EXERCISE REQUIREMENTS — Search the entries below for "figure", and copy each line where it appears.

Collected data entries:

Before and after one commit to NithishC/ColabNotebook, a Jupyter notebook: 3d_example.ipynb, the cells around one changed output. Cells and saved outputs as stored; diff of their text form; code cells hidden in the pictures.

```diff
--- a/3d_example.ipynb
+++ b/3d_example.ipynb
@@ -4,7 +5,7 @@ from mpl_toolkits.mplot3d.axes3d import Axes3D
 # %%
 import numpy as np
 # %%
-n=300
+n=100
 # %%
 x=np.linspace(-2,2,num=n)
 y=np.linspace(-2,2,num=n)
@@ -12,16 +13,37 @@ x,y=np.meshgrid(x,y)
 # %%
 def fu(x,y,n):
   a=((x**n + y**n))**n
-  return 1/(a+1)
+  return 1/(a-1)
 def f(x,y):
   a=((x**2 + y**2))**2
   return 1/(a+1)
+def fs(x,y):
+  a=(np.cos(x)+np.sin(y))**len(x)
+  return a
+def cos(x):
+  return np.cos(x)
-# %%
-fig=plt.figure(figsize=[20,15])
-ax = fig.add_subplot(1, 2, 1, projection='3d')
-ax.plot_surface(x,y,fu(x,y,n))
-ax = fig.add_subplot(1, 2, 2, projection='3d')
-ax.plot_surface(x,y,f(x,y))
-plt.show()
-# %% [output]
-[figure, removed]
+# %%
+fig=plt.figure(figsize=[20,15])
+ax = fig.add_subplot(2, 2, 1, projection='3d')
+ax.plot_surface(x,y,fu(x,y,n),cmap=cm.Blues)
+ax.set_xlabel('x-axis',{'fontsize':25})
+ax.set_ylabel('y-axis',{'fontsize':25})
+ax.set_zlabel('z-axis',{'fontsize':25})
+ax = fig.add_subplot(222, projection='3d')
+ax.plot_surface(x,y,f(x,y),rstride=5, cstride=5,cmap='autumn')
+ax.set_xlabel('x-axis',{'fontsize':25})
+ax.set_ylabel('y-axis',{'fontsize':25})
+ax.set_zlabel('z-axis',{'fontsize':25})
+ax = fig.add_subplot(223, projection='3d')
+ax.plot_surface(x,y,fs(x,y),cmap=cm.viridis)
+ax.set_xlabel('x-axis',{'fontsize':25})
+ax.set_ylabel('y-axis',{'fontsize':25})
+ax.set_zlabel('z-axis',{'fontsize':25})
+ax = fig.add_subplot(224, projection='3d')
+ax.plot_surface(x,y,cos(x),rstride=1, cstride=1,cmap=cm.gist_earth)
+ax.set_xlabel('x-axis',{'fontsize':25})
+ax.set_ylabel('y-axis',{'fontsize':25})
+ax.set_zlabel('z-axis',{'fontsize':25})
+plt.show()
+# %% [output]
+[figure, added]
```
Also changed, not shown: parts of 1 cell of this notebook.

SOLUTION TO THIS TASK —
-fig=plt.figure(figsize=[20,15])
-[figure, removed]
+fig=plt.figure(figsize=[20,15])
+[figure, added]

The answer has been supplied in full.